Bullocky Rest to Hartmann Park, Crows Nest

Hartmann Park in Crows Nest has the reputation as one of, if not the most beautiful parks in the Toowoomba region. On a cool May morning the BSQDD group walked from Bullocky Rest, along the creek, and then into Hartmann Park.

Despite the breath-taking beauty of the area, the birding on the other hand was quite a challenge.

Three survey sites were planned in advance, two along the creek and one in Hartmann Park itself. The sites were designed and placed so as to be fully in accordance with the Birdlife guidelines, particularly in relation to the centres being at least 400 metres apart. An incidental list was kept for the whole morning as well, in order to capture any birds seen but not within the survey sites.

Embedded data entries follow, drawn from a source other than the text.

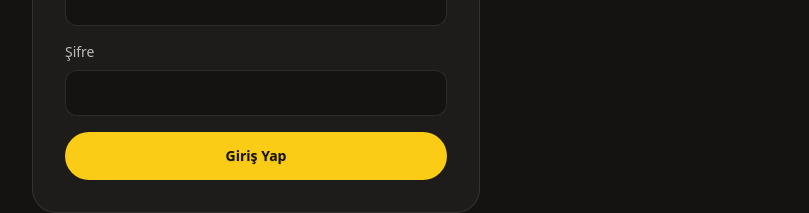
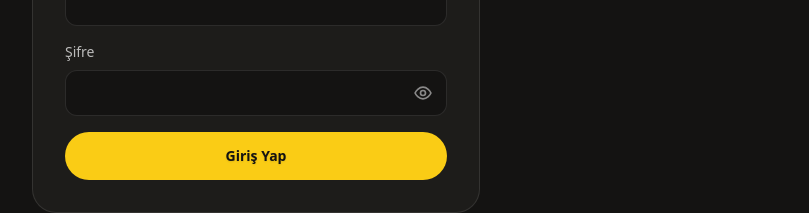
Before and after one commit to frt-ekc/otorandevusistemi, a Next.js app: page /admin/login in a window 1280 px wide. Shown: the part 426-639 px from the top of the page, without its empty margins (384-1193 px from the left). Built offline with nearby package versions, Linux system fonts and the light colour scheme.

Commit message:
feat: admin girişinde şifreyi göster/gizle gözü
Co-Authored-By: Claude Opus 5.5 <noreply@anthropic.com>

```diff
--- a/src/app/admin/login/page.tsx
+++ b/src/app/admin/login/page.tsx
@@ -12,6 +12,7 @@ function LoginForm() {
 
   const [email, setEmail] = useState("");
   const [password, setPassword] = useState("");
+  const [sifreGorunur, setSifreGorunur] = useState(false);
   const [error, setError] = useState("");
   const [loading, setLoading] = useState(false);
 
@@ -67,13 +68,35 @@ function LoginForm() {
         </label>
         <label className="flex flex-col gap-2 text-sm text-white/70">
           Şifre
-          <input
-            type="password"
-            value={password}
-            onChange={(e) => setPassword(e.target.value)}
-            className="rounded-xl border border-white/10 bg-brand-dark px-4 py-3 text-brand-text outline-none transition-colors focus:border-brand-gold"
-            required
-          />
+          {/* Göz: yazılan şifreyi kontrol etmek için göster / gizle */}
+          <span className="relative">
+            <input
+              type={sifreGorunur ? "text" : "password"}
+              value={password}
+              onChange={(e) => setPassword(e.target.value)}
+              autoComplete="current-password"
+              className="w-full rounded-xl border border-white/10 bg-brand-dark py-3 pl-4 pr-12 text-brand-text outline-none transition-colors focus:border-brand-gold"
+              required
+            />
+            <button
+              type="button"
+              onClick={() => setSifreGorunur((v) => !v)}
+              aria-label={sifreGorunur ? "Şifreyi gizle" : "Şifreyi göster"}
+              aria-pressed={sifreGorunur}
+              className="absolute inset-y-0 right-0 flex w-12 items-center justify-center rounded-r-xl text-white/50 transition-colors hover:text-brand-gold"
+            >
+              {sifreGorunur ? (
+                <svg viewBox="0 0 24 24" fill="none" stroke="currentColor" strokeWidth={2} className="h-5 w-5" aria-hidden="true">
+                  <path strokeLinecap="round" strokeLinejoin="round" d="M3 3l18 18M10.6 10.6a2 2 0 0 0 2.8 2.8M9.9 5.1A9.8 9.8 0 0 1 12 5c5 0 8.5 4.5 9.5 7a12.6 12.6 0 0 1-2.9 4.1M6.1 6.1A12.4 12.4 0 0 0 2.5 12c1 2.5 4.5 7 9.5 7a9.6 9.6 0 0 0 4.3-1" />
+                </svg>
+              ) : (
+                <svg viewBox="0 0 24 24" fill="none" stroke="currentColor" strokeWidth={2} className="h-5 w-5" aria-hidden="true">
+                  <path strokeLinecap="round" strokeLinejoin="round" d="M2.5 12C3.5 9.5 7 5 12 5s8.5 4.5 9.5 7c-1 2.5-4.5 7-9.5 7s-8.5-4.5-9.5-7Z" />
+                  <circle cx="12" cy="12" r="3" />
+                </svg>
+              )}
+            </button>
+          </span>
         </label>
         <button
           type="submit"
```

All up 33 species were seen – and the full list and survey sites can be seen here in birdata. Although 14 of these species were seen between the survey sites, and added to the incidental list for the whole area.

Here is all the birds we sighted, in one combined list:

Australian King-ParrotAlisterus scapularis
Australian MagpieGymnorhina tibicen
Black-faced Cuckoo-shrikeCoracina novaehollandiae
Brown HoneyeaterLichmera indistincta
Brown ThornbillAcanthiza pusilla
Dusky MoorhenGallinula tenebrosa
Eastern SpinebillAcanthorhynchus tenuirostris
Golden WhistlerPachycephala pectoralis
Grey FantailRhipidura fuliginosa
Grey Shrike-thrushColluricincla harmonica
Laughing KookaburraDacelo novaeguineae
Lewin’s HoneyeaterMeliphaga lewinii
Little Pied CormorantMicrocarbo melanoleucos
Magpie-larkGrallina cyanoleuca
Noisy MinerManorina melanocephala
Pale-headed RosellaPlatycercus adscitus
Pied CurrawongStrepera graculina
Rainbow LorikeetTrichoglossus moluccanus
Red-browed FinchNeochmia temporalis
Rose RobinPetroica rosea
Rufous WhistlerPachycephala rufiventris
Scaly-breasted LorikeetTrichoglossus chlorolepidotus
SilvereyeZosterops lateralis
Striated ThornbillAcanthiza lineata
Superb Fairy-wrenMalurus cyaneus
Torresian CrowCorvus orru
White-browed ScrubwrenSericornis frontalis
White-throated HoneyeaterMelithreptus albogularis
White-throated TreecreeperCormobates leucophaea
Willie WagtailRhipidura leucophrys
Yellow ThornbillAcanthiza nana
Yellow-faced HoneyeaterCaligavis chrysops
Yellow-tailed Black-CockatooZanda funereus

The highlight of the day was two Rose robins along the creek side at the end of the second survey site. And it was this area that yielded the most birds, despite much suitable habitat being seen on the whole day.

The darth of birds, especially in Hartmann, is really quite troubling. One on hand it can be seen that a lot of habitat is available and waiting to be exploited, but on the other hand why isn’t it already being exploited? Surely in a large area over a long period of time, all available habitats and niches will be filled? This area has been geologically stable and in its current topography for millions of years. The spasmodic distribution of birds throughout it is quite possibly due to disturbances created by humans, firstly 60,000 years ago approximately and then in the last 250 years. It is a trend that does not show any signs of abating.